» What to produce: From the first line to the last, print the data exactly.

——————————

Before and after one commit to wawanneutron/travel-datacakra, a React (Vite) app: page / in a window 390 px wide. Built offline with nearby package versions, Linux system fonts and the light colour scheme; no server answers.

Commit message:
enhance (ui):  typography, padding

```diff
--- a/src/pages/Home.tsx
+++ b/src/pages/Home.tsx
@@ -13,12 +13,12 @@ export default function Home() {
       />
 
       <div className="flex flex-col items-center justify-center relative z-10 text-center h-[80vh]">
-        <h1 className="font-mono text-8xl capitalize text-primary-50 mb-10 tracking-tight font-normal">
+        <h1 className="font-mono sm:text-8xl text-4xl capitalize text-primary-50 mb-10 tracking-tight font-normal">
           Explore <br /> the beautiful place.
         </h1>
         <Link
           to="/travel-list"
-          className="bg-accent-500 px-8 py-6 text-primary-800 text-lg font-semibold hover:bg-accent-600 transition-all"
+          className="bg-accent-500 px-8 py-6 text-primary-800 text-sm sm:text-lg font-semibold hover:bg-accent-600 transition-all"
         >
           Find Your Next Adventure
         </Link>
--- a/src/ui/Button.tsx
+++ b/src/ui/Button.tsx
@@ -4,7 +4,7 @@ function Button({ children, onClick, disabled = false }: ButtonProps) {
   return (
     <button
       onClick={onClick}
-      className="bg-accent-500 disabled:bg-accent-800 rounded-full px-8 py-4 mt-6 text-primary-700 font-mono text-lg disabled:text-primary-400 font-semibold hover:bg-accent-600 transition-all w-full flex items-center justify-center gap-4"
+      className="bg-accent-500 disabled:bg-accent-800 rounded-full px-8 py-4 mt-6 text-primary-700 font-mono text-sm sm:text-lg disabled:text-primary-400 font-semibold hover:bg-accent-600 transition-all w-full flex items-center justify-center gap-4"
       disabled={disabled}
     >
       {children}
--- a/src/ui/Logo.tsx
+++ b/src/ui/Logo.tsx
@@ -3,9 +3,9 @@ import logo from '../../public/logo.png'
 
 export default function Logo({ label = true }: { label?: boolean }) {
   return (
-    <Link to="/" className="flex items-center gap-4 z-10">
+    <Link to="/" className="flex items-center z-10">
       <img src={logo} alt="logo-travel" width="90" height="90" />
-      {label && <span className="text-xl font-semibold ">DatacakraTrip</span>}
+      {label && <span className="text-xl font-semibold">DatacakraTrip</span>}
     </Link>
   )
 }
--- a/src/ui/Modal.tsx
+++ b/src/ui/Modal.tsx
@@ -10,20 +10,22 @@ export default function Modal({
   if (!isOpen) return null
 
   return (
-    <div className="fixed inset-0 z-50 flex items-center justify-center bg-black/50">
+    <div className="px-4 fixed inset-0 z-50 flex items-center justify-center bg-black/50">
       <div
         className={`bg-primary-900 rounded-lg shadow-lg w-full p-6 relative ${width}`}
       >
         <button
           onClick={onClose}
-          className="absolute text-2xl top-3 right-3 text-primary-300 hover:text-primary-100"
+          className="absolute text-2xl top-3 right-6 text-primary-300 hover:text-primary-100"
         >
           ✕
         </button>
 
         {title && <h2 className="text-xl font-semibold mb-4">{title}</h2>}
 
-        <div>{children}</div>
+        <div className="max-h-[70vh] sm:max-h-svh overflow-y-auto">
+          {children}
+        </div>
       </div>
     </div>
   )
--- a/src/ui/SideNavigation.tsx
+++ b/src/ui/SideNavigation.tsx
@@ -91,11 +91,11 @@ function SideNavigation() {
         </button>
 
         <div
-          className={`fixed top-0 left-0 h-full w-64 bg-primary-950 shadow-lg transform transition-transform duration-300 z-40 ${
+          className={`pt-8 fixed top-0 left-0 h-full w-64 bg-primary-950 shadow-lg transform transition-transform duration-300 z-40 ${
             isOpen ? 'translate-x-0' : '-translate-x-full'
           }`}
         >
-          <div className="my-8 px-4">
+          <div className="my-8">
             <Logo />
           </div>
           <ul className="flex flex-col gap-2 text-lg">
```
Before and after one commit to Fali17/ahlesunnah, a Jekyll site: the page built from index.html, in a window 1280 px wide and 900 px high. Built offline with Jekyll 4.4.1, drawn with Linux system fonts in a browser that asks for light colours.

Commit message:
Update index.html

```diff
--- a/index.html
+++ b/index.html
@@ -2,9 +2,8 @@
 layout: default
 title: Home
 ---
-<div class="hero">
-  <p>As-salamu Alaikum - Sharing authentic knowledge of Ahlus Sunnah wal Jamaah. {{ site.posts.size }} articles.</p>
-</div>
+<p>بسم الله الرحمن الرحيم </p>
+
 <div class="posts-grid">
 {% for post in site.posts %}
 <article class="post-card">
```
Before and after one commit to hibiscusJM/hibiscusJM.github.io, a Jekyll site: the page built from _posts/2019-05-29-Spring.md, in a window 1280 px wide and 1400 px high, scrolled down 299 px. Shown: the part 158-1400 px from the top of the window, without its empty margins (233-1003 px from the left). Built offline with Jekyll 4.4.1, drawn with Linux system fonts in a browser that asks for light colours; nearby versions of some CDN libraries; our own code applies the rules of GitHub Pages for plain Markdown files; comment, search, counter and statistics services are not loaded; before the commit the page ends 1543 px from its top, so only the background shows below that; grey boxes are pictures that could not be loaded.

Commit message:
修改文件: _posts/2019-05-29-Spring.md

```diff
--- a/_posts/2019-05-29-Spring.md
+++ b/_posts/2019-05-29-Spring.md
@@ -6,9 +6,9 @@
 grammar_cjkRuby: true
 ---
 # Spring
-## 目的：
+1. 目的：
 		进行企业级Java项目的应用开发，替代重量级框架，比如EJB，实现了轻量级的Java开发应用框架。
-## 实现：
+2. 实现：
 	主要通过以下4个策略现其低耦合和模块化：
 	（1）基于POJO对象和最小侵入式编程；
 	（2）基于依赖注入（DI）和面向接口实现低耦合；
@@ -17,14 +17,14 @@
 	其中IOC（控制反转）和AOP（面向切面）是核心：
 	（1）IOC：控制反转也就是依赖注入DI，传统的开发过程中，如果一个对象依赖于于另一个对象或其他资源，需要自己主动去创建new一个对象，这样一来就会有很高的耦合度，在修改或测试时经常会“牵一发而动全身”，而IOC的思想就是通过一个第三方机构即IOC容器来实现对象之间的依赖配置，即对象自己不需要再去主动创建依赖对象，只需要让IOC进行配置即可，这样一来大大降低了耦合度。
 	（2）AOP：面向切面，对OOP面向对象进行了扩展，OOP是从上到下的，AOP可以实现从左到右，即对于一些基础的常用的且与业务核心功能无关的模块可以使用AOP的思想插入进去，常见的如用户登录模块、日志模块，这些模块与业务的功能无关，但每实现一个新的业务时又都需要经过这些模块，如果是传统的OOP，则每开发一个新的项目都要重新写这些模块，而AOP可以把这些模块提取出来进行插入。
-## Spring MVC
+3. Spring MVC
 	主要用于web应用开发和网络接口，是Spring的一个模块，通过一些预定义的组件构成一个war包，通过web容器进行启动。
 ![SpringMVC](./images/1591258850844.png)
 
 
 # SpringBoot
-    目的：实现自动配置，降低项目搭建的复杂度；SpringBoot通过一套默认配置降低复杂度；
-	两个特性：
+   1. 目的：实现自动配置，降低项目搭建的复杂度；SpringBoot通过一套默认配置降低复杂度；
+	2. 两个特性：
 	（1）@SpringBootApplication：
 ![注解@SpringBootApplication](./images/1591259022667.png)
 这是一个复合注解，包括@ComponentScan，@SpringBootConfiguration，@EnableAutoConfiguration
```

——————————

» Result:
Before and after one commit to wawanneutron/travel-datacakra, a React (Vite) app: page / in a window 390 px wide. Built offline with nearby package versions, Linux system fonts and the light colour scheme; no server answers.

Commit message:
enhance (ui):  typography, padding

```diff
--- a/src/pages/Home.tsx
+++ b/src/pages/Home.tsx
@@ -13,12 +13,12 @@ export default function Home() {
       />
 
       <div className="flex flex-col items-center justify-center relative z-10 text-center h-[80vh]">
-        <h1 className="font-mono text-8xl capitalize text-primary-50 mb-10 tracking-tight font-normal">
+        <h1 className="font-mono sm:text-8xl text-4xl capitalize text-primary-50 mb-10 tracking-tight font-normal">
           Explore <br /> the beautiful place.
         </h1>
         <Link
           to="/travel-list"
-          className="bg-accent-500 px-8 py-6 text-primary-800 text-lg font-semibold hover:bg-accent-600 transition-all"
+          className="bg-accent-500 px-8 py-6 text-primary-800 text-sm sm:text-lg font-semibold hover:bg-accent-600 transition-all"
         >
           Find Your Next Adventure
         </Link>
--- a/src/ui/Button.tsx
+++ b/src/ui/Button.tsx
@@ -4,7 +4,7 @@ function Button({ children, onClick, disabled = false }: ButtonProps) {
   return (
     <button
       onClick={onClick}
-      className="bg-accent-500 disabled:bg-accent-800 rounded-full px-8 py-4 mt-6 text-primary-700 font-mono text-lg disabled:text-primary-400 font-semibold hover:bg-accent-600 transition-all w-full flex items-center justify-center gap-4"
+      className="bg-accent-500 disabled:bg-accent-800 rounded-full px-8 py-4 mt-6 text-primary-700 font-mono text-sm sm:text-lg disabled:text-primary-400 font-semibold hover:bg-accent-600 transition-all w-full flex items-center justify-center gap-4"
       disabled={disabled}
     >
       {children}
--- a/src/ui/Logo.tsx
+++ b/src/ui/Logo.tsx
@@ -3,9 +3,9 @@ import logo from '../../public/logo.png'
 
 export default function Logo({ label = true }: { label?: boolean }) {
   return (
-    <Link to="/" className="flex items-center gap-4 z-10">
+    <Link to="/" className="flex items-center z-10">
       <img src={logo} alt="logo-travel" width="90" height="90" />
-      {label && <span className="text-xl font-semibold ">DatacakraTrip</span>}
+      {label && <span className="text-xl font-semibold">DatacakraTrip</span>}
     </Link>
   )
 }
--- a/src/ui/Modal.tsx
+++ b/src/ui/Modal.tsx
@@ -10,20 +10,22 @@ export default function Modal({
   if (!isOpen) return null
 
   return (
-    <div className="fixed inset-0 z-50 flex items-center justify-center bg-black/50">
+    <div className="px-4 fixed inset-0 z-50 flex items-center justify-center bg-black/50">
       <div
         className={`bg-primary-900 rounded-lg shadow-lg w-full p-6 relative ${width}`}
       >
         <button
           onClick={onClose}
-          className="absolute text-2xl top-3 right-3 text-primary-300 hover:text-primary-100"
+          className="absolute text-2xl top-3 right-6 text-primary-300 hover:text-primary-100"
         >
           ✕
         </button>
 
         {title && <h2 className="text-xl font-semibold mb-4">{title}</h2>}
 
-        <div>{children}</div>
+        <div className="max-h-[70vh] sm:max-h-svh overflow-y-auto">
+          {children}
+        </div>
       </div>
     </div>
   )
--- a/src/ui/SideNavigation.tsx
+++ b/src/ui/SideNavigation.tsx
@@ -91,11 +91,11 @@ function SideNavigation() {
         </button>
 
         <div
-          className={`fixed top-0 left-0 h-full w-64 bg-primary-950 shadow-lg transform transition-transform duration-300 z-40 ${
+          className={`pt-8 fixed top-0 left-0 h-full w-64 bg-primary-950 shadow-lg transform transition-transform duration-300 z-40 ${
             isOpen ? 'translate-x-0' : '-translate-x-full'
           }`}
         >
-          <div className="my-8 px-4">
+          <div className="my-8">
             <Logo />
           </div>
           <ul className="flex flex-col gap-2 text-lg">
```
Before and after one commit to Fali17/ahlesunnah, a Jekyll site: the page built from index.html, in a window 1280 px wide and 900 px high. Built offline with Jekyll 4.4.1, drawn with Linux system fonts in a browser that asks for light colours.

Commit message:
Update index.html

```diff
--- a/index.html
+++ b/index.html
@@ -2,9 +2,8 @@
 layout: default
 title: Home
 ---
-<div class="hero">
-  <p>As-salamu Alaikum - Sharing authentic knowledge of Ahlus Sunnah wal Jamaah. {{ site.posts.size }} articles.</p>
-</div>
+<p>بسم الله الرحمن الرحيم </p>
+
 <div class="posts-grid">
 {% for post in site.posts %}
 <article class="post-card">
```
Before and after one commit to hibiscusJM/hibiscusJM.github.io, a Jekyll site: the page built from _posts/2019-05-29-Spring.md, in a window 1280 px wide and 1400 px high, scrolled down 299 px. Shown: the part 158-1400 px from the top of the window, without its empty margins (233-1003 px from the left). Built offline with Jekyll 4.4.1, drawn with Linux system fonts in a browser that asks for light colours; nearby versions of some CDN libraries; our own code applies the rules of GitHub Pages for plain Markdown files; comment, search, counter and statistics services are not loaded; before the commit the page ends 1543 px from its top, so only the background shows below that; grey boxes are pictures that could not be loaded.

Commit message:
修改文件: _posts/2019-05-29-Spring.md

```diff
--- a/_posts/2019-05-29-Spring.md
+++ b/_posts/2019-05-29-Spring.md
@@ -6,9 +6,9 @@
 grammar_cjkRuby: true
 ---
 # Spring
-## 目的：
+1. 目的：
 		进行企业级Java项目的应用开发，替代重量级框架，比如EJB，实现了轻量级的Java开发应用框架。
-## 实现：
+2. 实现：
 	主要通过以下4个策略现其低耦合和模块化：
 	（1）基于POJO对象和最小侵入式编程；
 	（2）基于依赖注入（DI）和面向接口实现低耦合；
@@ -17,14 +17,14 @@
 	其中IOC（控制反转）和AOP（面向切面）是核心：
 	（1）IOC：控制反转也就是依赖注入DI，传统的开发过程中，如果一个对象依赖于于另一个对象或其他资源，需要自己主动去创建new一个对象，这样一来就会有很高的耦合度，在修改或测试时经常会“牵一发而动全身”，而IOC的思想就是通过一个第三方机构即IOC容器来实现对象之间的依赖配置，即对象自己不需要再去主动创建依赖对象，只需要让IOC进行配置即可，这样一来大大降低了耦合度。
 	（2）AOP：面向切面，对OOP面向对象进行了扩展，OOP是从上到下的，AOP可以实现从左到右，即对于一些基础的常用的且与业务核心功能无关的模块可以使用AOP的思想插入进去，常见的如用户登录模块、日志模块，这些模块与业务的功能无关，但每实现一个新的业务时又都需要经过这些模块，如果是传统的OOP，则每开发一个新的项目都要重新写这些模块，而AOP可以把这些模块提取出来进行插入。
-## Spring MVC
+3. Spring MVC
 	主要用于web应用开发和网络接口，是Spring的一个模块，通过一些预定义的组件构成一个war包，通过web容器进行启动。
 ![SpringMVC](./images/1591258850844.png)
 
 
 # SpringBoot
-    目的：实现自动配置，降低项目搭建的复杂度；SpringBoot通过一套默认配置降低复杂度；
-	两个特性：
+   1. 目的：实现自动配置，降低项目搭建的复杂度；SpringBoot通过一套默认配置降低复杂度；
+	2. 两个特性：
 	（1）@SpringBootApplication：
 ![注解@SpringBootApplication](./images/1591259022667.png)
 这是一个复合注解，包括@ComponentScan，@SpringBootConfiguration，@EnableAutoConfiguration
```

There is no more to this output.